++++ PROVIDED DATA ++++

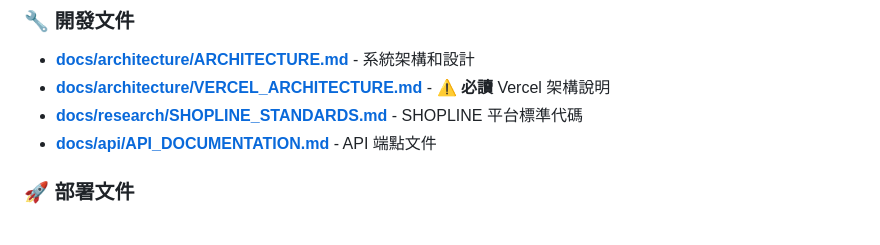
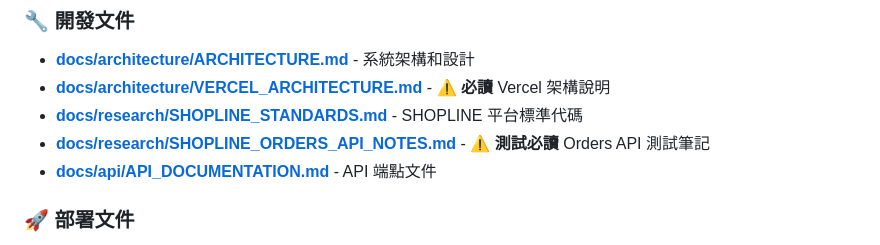
Before and after one commit to dreamsprouts/shopline-custom-app, a Markdown page: README.md, the part around the change. Rendered like a GitHub page.

```diff
--- a/README.md
+++ b/README.md
@@ -26,6 +26,7 @@ open http://localhost:3000
 - **[docs/architecture/ARCHITECTURE.md](./docs/architecture/ARCHITECTURE.md)** - 系統架構和設計
 - **[docs/architecture/VERCEL_ARCHITECTURE.md](./docs/architecture/VERCEL_ARCHITECTURE.md)** - ⚠️ **必讀** Vercel 架構說明
 - **[docs/research/SHOPLINE_STANDARDS.md](./docs/research/SHOPLINE_STANDARDS.md)** - SHOPLINE 平台標準代碼
+- **[docs/research/SHOPLINE_ORDERS_API_NOTES.md](./docs/research/SHOPLINE_ORDERS_API_NOTES.md)** - ⚠️ **測試必讀** Orders API 測試筆記
 - **[docs/api/API_DOCUMENTATION.md](./docs/api/API_DOCUMENTATION.md)** - API 端點文件
 
 ### 🚀 部署文件
```
Also changed, not shown: docs/research/SHOPLINE_ORDERS_API_NOTES.md (added, +331 -0 lines).
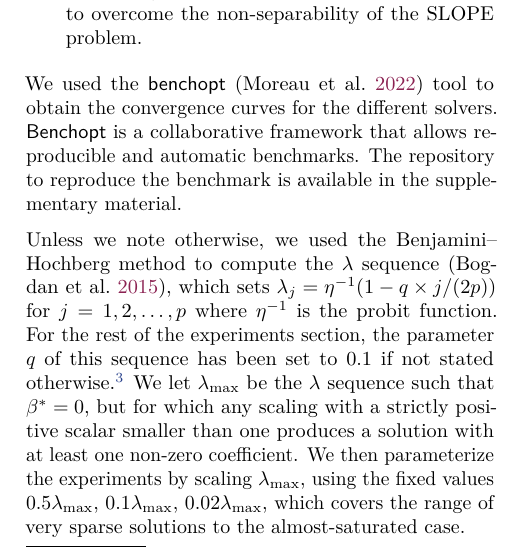
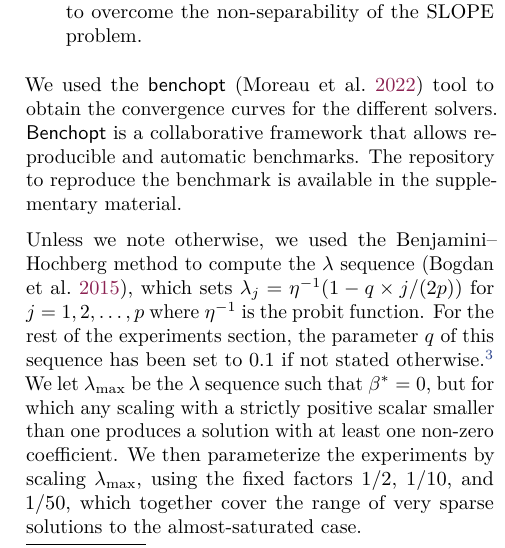
Before and after one commit to jolars/slopecd, a LaTeX paper (tex/main.tex, which reads tex/experiments.tex): part of one column of page 6 of 17, cut so that both start at the same text. Compiled offline with pdfLaTeX.

Commit message:
refactor(paper): be more consistent with lambda_max

```diff
--- a/tex/experiments.tex
+++ b/tex/experiments.tex
@@ -24,7 +24,7 @@ Unless we note otherwise, we used the Benjamini--Hochberg method to compute the
 which sets $\lambda_j = \eta^{-1}(1 - q\times j / (2p))$ for $j=1, 2, \hdots, p$ where $\eta^{-1}$ is the probit function.
 For the rest of the experiments section, the parameter $q$ of this sequence has been set to $0.1$ if not stated otherwise.\footnote{We initially experimented with various settings for \(q\) but found that they made little difference to the relative performance of the algorithms.}
 We let \(\lambda_\text{max}\) be the \(\lambda\) sequence such that \(\beta^* = 0\), but for which any scaling with a strictly positive scalar smaller than one produces a solution with at least one non-zero coefficient.
-We then parameterize the experiments by scaling \(\lambda_\text{max}\), using the fixed values \(0.5 \lambda_\text{max}\), \(0.1 \lambda_\text{max}\), \(0.02 \lambda_\text{max}\), which covers the range of very sparse solutions to the almost-saturated case.
+We then parameterize the experiments by scaling \(\lambda_\text{max}\), using the fixed factors \(1/2\), \(1/10\), and \(1/50\), which together cover the range of very sparse solutions to the almost-saturated case.
 
 We pre-process datasets by first removing features with less than three non-zero values. Then, for dense data we center and scale each feature by its mean and standard deviation respectively.
 For sparse data, we scale each feature by its maximum absolute value.
```
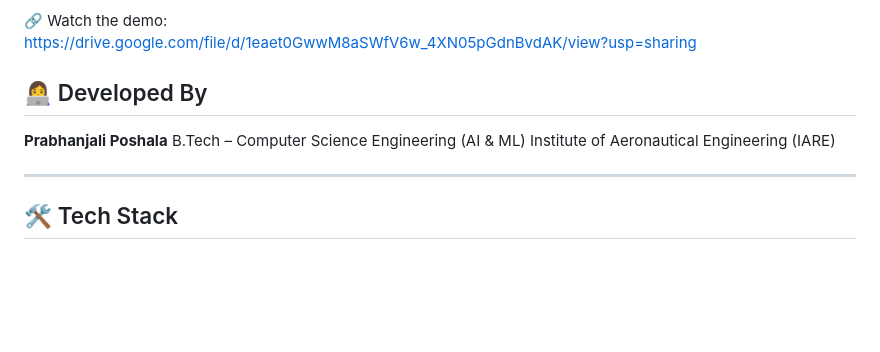
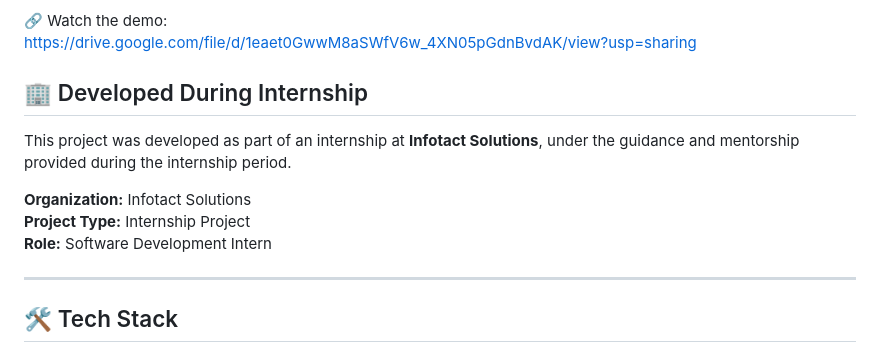
Before and after one commit to PrabhanjaliPoshala/-Photon_Project, a Markdown page: README.md, the part around the change. Drawn GitHub-style; blank space fills up the shorter version.

```diff
--- a/README.md
+++ b/README.md
@@ -148,11 +148,14 @@ https://drive.google.com/file/d/1eaet0GwwM8aSWfV6w_4XN05pGdnBvdAK/view?usp=shari
 
 
 
-## 👩‍💻 Developed By
+## 🏢 Developed During Internship
 
-**Prabhanjali Poshala**
-B.Tech – Computer Science Engineering (AI & ML)
-Institute of Aeronautical Engineering (IARE)
+This project was developed as part of an internship at **Infotact Solutions**, under the guidance and mentorship provided during the internship period.
+
+**Organization:** Infotact Solutions
+**Project Type:** Internship Project
+**Role:** Software Development Intern
+
 
 ---
 
```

++++

• _YOUR GOAL_: Write out the data above in full and exactly, but without the pictures.

• _SOLUTION_:
Before and after one commit to dreamsprouts/shopline-custom-app, a Markdown page: README.md, the part around the change. Rendered like a GitHub page.

```diff
--- a/README.md
+++ b/README.md
@@ -26,6 +26,7 @@ open http://localhost:3000
 - **[docs/architecture/ARCHITECTURE.md](./docs/architecture/ARCHITECTURE.md)** - 系統架構和設計
 - **[docs/architecture/VERCEL_ARCHITECTURE.md](./docs/architecture/VERCEL_ARCHITECTURE.md)** - ⚠️ **必讀** Vercel 架構說明
 - **[docs/research/SHOPLINE_STANDARDS.md](./docs/research/SHOPLINE_STANDARDS.md)** - SHOPLINE 平台標準代碼
+- **[docs/research/SHOPLINE_ORDERS_API_NOTES.md](./docs/research/SHOPLINE_ORDERS_API_NOTES.md)** - ⚠️ **測試必讀** Orders API 測試筆記
 - **[docs/api/API_DOCUMENTATION.md](./docs/api/API_DOCUMENTATION.md)** - API 端點文件
 
 ### 🚀 部署文件
```
Also changed, not shown: docs/research/SHOPLINE_ORDERS_API_NOTES.md (added, +331 -0 lines).
Before and after one commit to jolars/slopecd, a LaTeX paper (tex/main.tex, which reads tex/experiments.tex): part of one column of page 6 of 17, cut so that both start at the same text. Compiled offline with pdfLaTeX.

Commit message:
refactor(paper): be more consistent with lambda_max

```diff
--- a/tex/experiments.tex
+++ b/tex/experiments.tex
@@ -24,7 +24,7 @@ Unless we note otherwise, we used the Benjamini--Hochberg method to compute the
 which sets $\lambda_j = \eta^{-1}(1 - q\times j / (2p))$ for $j=1, 2, \hdots, p$ where $\eta^{-1}$ is the probit function.
 For the rest of the experiments section, the parameter $q$ of this sequence has been set to $0.1$ if not stated otherwise.\footnote{We initially experimented with various settings for \(q\) but found that they made little difference to the relative performance of the algorithms.}
 We let \(\lambda_\text{max}\) be the \(\lambda\) sequence such that \(\beta^* = 0\), but for which any scaling with a strictly positive scalar smaller than one produces a solution with at least one non-zero coefficient.
-We then parameterize the experiments by scaling \(\lambda_\text{max}\), using the fixed values \(0.5 \lambda_\text{max}\), \(0.1 \lambda_\text{max}\), \(0.02 \lambda_\text{max}\), which covers the range of very sparse solutions to the almost-saturated case.
+We then parameterize the experiments by scaling \(\lambda_\text{max}\), using the fixed factors \(1/2\), \(1/10\), and \(1/50\), which together cover the range of very sparse solutions to the almost-saturated case.
 
 We pre-process datasets by first removing features with less than three non-zero values. Then, for dense data we center and scale each feature by its mean and standard deviation respectively.
 For sparse data, we scale each feature by its maximum absolute value.
```
Before and after one commit to PrabhanjaliPoshala/-Photon_Project, a Markdown page: README.md, the part around the change. Drawn GitHub-style; blank space fills up the shorter version.

```diff
--- a/README.md
+++ b/README.md
@@ -148,11 +148,14 @@ https://drive.google.com/file/d/1eaet0GwwM8aSWfV6w_4XN05pGdnBvdAK/view?usp=shari
 
 
 
-## 👩‍💻 Developed By
+## 🏢 Developed During Internship
 
-**Prabhanjali Poshala**
-B.Tech – Computer Science Engineering (AI & ML)
-Institute of Aeronautical Engineering (IARE)
+This project was developed as part of an internship at **Infotact Solutions**, under the guidance and mentorship provided during the internship period.
+
+**Organization:** Infotact Solutions
+**Project Type:** Internship Project
+**Role:** Software Development Intern
+
 
 ---
 
```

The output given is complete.